4a. Stellaria borealis Bigelow subsp. borealis Boreal starwort
Spergulastrum lanceolatum Michaux; Stellaria borealis var. floribunda Fernald; S. borealis var. isophylla Fernald; S. calycantha (Ledebour) Bongard var. floribunda (Fernald) Fernald; S. calycantha subsp. interior Hultén; S. calycantha var. isophylla (Fernald) Fernald; S. calycantha var. latifolia B. Boivin; S. calycantha var. laurentiana Fernald
Plants straggling to bushy and erect. Stems glabrous. Leaf blades elliptic-lanceolate (rarely elliptic) to narrowly elliptic or linear-lanceolate, usually 2-3 cm, rarely longer, widest just below (rarely at) middle. Pedicels not reflexed in fruit (except in small, erect plants from nw North America). Flowers usually 5-6 mm diam.; sepals with midvein extending to near apex, lateral veins visible only at base, ovate to ovate-triangular, 2-3.3, to 0.5 times as long as capsule. Capsules dark brown, opaque, 3-4.5 mm, somewhat less than 2 times as long as broad. Seeds smooth or indistinctly rugulose. 2n = 52.
Flowering spring-summer.

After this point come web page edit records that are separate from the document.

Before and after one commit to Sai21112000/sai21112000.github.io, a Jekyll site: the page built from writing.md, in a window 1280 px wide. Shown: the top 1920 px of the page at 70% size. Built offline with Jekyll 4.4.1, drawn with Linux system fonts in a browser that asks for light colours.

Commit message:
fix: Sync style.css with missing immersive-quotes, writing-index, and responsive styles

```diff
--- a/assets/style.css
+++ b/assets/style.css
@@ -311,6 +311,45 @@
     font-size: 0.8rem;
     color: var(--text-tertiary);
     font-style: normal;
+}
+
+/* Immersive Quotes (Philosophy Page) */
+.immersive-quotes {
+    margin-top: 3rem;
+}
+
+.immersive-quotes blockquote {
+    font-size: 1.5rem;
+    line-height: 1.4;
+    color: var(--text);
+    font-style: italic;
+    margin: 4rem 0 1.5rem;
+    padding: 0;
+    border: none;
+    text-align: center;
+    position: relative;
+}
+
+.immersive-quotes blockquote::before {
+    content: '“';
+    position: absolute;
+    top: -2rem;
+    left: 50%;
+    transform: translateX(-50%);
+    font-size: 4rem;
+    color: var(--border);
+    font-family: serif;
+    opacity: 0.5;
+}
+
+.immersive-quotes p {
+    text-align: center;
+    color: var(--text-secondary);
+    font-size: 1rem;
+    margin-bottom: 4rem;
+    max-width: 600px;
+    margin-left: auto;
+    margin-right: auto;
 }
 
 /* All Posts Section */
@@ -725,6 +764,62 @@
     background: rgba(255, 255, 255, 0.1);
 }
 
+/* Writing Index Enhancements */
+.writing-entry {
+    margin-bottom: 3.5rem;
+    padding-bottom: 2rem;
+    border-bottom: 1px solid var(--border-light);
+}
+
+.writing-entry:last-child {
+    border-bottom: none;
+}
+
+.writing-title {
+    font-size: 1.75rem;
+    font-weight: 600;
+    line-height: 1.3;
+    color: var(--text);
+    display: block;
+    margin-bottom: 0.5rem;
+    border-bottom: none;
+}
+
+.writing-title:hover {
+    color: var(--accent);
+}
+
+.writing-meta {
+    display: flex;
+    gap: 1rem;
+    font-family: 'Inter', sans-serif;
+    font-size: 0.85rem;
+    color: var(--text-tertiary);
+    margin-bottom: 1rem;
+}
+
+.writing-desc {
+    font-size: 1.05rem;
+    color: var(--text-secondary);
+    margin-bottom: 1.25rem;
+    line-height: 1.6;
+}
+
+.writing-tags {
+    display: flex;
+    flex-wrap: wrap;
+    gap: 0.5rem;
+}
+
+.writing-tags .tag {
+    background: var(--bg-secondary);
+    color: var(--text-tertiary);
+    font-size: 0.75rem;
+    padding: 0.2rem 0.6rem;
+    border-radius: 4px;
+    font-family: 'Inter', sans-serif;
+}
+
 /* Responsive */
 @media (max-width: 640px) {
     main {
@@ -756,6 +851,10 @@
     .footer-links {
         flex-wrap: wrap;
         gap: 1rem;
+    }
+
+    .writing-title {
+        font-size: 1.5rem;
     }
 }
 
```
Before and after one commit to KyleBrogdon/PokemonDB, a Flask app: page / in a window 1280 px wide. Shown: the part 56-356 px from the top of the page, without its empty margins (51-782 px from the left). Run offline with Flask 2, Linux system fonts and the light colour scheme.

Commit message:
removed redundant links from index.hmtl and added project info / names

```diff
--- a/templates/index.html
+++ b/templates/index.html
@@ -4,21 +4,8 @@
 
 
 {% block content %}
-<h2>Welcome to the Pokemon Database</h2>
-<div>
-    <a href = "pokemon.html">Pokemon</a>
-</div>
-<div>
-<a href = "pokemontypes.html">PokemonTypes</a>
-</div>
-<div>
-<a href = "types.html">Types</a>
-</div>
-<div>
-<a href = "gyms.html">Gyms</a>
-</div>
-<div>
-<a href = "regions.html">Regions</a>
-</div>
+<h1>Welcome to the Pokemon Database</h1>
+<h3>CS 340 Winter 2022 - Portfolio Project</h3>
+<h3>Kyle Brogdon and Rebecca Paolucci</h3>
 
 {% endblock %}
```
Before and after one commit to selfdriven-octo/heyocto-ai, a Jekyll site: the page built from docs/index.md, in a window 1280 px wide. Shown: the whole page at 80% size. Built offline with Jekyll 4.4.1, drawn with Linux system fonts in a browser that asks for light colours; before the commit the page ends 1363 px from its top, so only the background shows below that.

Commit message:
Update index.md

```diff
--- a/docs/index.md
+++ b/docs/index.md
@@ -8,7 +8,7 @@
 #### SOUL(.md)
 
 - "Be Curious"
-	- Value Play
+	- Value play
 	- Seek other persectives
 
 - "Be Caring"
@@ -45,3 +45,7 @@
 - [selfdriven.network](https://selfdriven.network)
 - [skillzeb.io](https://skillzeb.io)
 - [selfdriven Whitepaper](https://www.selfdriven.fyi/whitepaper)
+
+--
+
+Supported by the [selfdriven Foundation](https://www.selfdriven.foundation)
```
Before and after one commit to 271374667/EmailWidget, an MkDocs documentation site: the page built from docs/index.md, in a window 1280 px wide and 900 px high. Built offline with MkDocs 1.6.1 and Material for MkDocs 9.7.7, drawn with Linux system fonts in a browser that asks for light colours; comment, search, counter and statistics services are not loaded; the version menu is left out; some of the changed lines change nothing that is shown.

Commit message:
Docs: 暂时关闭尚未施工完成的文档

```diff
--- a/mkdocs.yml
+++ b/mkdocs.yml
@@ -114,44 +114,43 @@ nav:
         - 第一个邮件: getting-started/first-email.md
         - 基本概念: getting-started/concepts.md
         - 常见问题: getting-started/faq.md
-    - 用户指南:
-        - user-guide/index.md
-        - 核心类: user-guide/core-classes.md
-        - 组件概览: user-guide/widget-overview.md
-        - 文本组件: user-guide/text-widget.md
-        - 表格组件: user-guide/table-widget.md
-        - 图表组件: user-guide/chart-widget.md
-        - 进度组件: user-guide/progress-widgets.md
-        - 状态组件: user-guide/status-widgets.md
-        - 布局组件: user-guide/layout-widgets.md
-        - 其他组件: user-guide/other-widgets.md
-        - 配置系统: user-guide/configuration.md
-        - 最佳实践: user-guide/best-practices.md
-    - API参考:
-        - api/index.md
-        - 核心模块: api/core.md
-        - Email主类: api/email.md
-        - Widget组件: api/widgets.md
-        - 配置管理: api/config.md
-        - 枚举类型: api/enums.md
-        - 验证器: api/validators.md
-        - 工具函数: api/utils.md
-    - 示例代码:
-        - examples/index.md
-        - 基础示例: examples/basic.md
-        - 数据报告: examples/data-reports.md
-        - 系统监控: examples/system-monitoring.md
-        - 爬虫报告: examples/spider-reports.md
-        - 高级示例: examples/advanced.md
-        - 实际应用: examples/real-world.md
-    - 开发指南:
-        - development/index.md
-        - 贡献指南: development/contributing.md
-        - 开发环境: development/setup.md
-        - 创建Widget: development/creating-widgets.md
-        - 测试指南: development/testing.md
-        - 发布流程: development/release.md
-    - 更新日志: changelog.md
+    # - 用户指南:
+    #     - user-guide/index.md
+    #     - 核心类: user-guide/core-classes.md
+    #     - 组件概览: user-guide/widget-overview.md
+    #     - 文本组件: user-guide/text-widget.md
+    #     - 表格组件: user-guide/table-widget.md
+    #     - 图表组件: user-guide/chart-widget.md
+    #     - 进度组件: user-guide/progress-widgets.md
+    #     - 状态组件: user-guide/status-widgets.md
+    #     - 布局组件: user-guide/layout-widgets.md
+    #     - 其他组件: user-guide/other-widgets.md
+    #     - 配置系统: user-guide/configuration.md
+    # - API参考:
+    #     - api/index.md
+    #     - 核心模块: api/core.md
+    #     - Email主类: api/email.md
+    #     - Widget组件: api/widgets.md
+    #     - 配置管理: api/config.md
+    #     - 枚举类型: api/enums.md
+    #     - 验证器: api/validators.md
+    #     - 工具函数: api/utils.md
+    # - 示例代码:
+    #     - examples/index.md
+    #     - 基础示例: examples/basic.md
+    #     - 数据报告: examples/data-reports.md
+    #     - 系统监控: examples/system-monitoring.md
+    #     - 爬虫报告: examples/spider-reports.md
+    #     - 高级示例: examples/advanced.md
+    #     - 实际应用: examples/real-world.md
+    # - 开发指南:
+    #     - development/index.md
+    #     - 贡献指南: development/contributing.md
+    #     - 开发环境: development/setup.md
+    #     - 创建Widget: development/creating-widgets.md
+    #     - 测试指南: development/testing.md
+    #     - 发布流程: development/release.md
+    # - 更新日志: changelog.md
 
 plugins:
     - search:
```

Open marshy woodlands and grasslands, river and roadside gravel, among boulders on talus slopes, edges of moist lowland and floodplain forests; 0-3500 m; Greenland; St. Pierre and Miquelon; Alta., B.C., Man., N.B., Nfld. and Labr., N.W.T., N.S., Nunavut, Ont., P.E.I., Que., Sask., Yukon; Alaska, Calif., Colo., Conn., Idaho, Maine, Mass., Mich., Minn., Mont., Nev., N.H., N.J., N.Y., Oreg., Pa., R.I., Utah, Vt., Wash., W.Va., Wis., Wyo.; Europe; Asia.
The circumboreal subsp. borealis is highly variable in habit, leaf shape, and inflorescence development. This variation is partly genetic but is also greatly influenced by the environment. The broad-leaved form named Stellaria calycantha var. latifolia is of occasional occurrence. A similar broad-leaved form occurs in subsp. sitchana. In both of these variants, the leaf blades are elliptic-lanceolate to elliptic, with a length-to-width ratio of 2.5-3 : 1. These variants retain their characters under cultivation. However, the occurrence of the same variational trend in both subspecies makes taxonomic recognition of this variation problematic.
Subspecies borealis hybridizes fairly frequently with S. longifolia to produce a sterile triploid (2n = 39). These hybrids are intermediate between the parents but have copious inflorescences with widely divaricate branches and numerous small, completely sterile flowers. Similar hybrids can be readily produced experimentally (C. C. Chinnappa 1985). European and North American workers (most recently B. Jonsell and T. Karlsson 2000+, vol. 2) often have called these hybrids S. alpestris Fries, but that name has caused a great deal of confusion and R. K. Rabeler (1986) concluded that it more correctly applies to subsp. borealis.